— INSTRUCTIONS TO FOLLOW —
Go through the records and copy each line where the word "animation" occurs.

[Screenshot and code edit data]
= = =

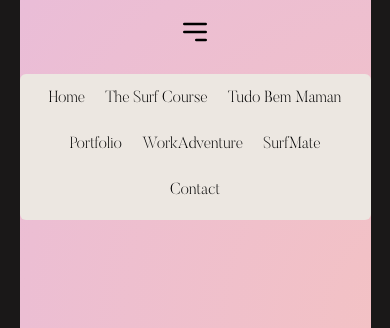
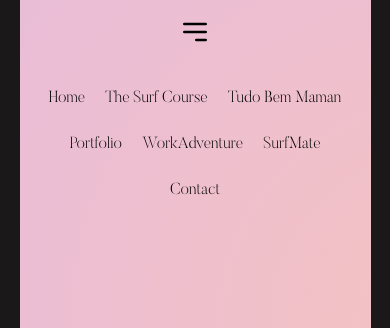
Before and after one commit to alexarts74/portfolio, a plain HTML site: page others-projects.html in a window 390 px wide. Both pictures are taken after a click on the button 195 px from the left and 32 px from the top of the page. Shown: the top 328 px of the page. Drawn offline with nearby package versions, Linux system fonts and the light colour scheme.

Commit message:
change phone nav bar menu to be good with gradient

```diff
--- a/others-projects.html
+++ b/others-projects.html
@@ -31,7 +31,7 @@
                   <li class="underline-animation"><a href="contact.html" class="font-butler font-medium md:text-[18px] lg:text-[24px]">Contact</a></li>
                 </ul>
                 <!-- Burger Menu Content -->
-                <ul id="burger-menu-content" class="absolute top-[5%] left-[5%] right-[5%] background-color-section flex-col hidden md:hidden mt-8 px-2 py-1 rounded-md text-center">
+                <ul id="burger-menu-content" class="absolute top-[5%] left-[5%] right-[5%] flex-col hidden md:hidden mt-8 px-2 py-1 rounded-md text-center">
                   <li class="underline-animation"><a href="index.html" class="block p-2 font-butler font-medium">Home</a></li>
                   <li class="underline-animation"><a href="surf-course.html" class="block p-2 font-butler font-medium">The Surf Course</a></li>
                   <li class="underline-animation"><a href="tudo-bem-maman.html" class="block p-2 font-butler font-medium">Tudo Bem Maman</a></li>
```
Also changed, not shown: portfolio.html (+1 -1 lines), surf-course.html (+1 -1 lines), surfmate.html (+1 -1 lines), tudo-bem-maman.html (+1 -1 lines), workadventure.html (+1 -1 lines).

= = =

— EXERCISE RESULT —
                   <li class="underline-animation"><a href="contact.html" class="font-butler font-medium md:text-[18px] lg:text-[24px]">Contact</a></li>
                   <li class="underline-animation"><a href="index.html" class="block p-2 font-butler font-medium">Home</a></li>
                   <li class="underline-animation"><a href="surf-course.html" class="block p-2 font-butler font-medium">The Surf Course</a></li>
                   <li class="underline-animation"><a href="tudo-bem-maman.html" class="block p-2 font-butler font-medium">Tudo Bem Maman</a></li>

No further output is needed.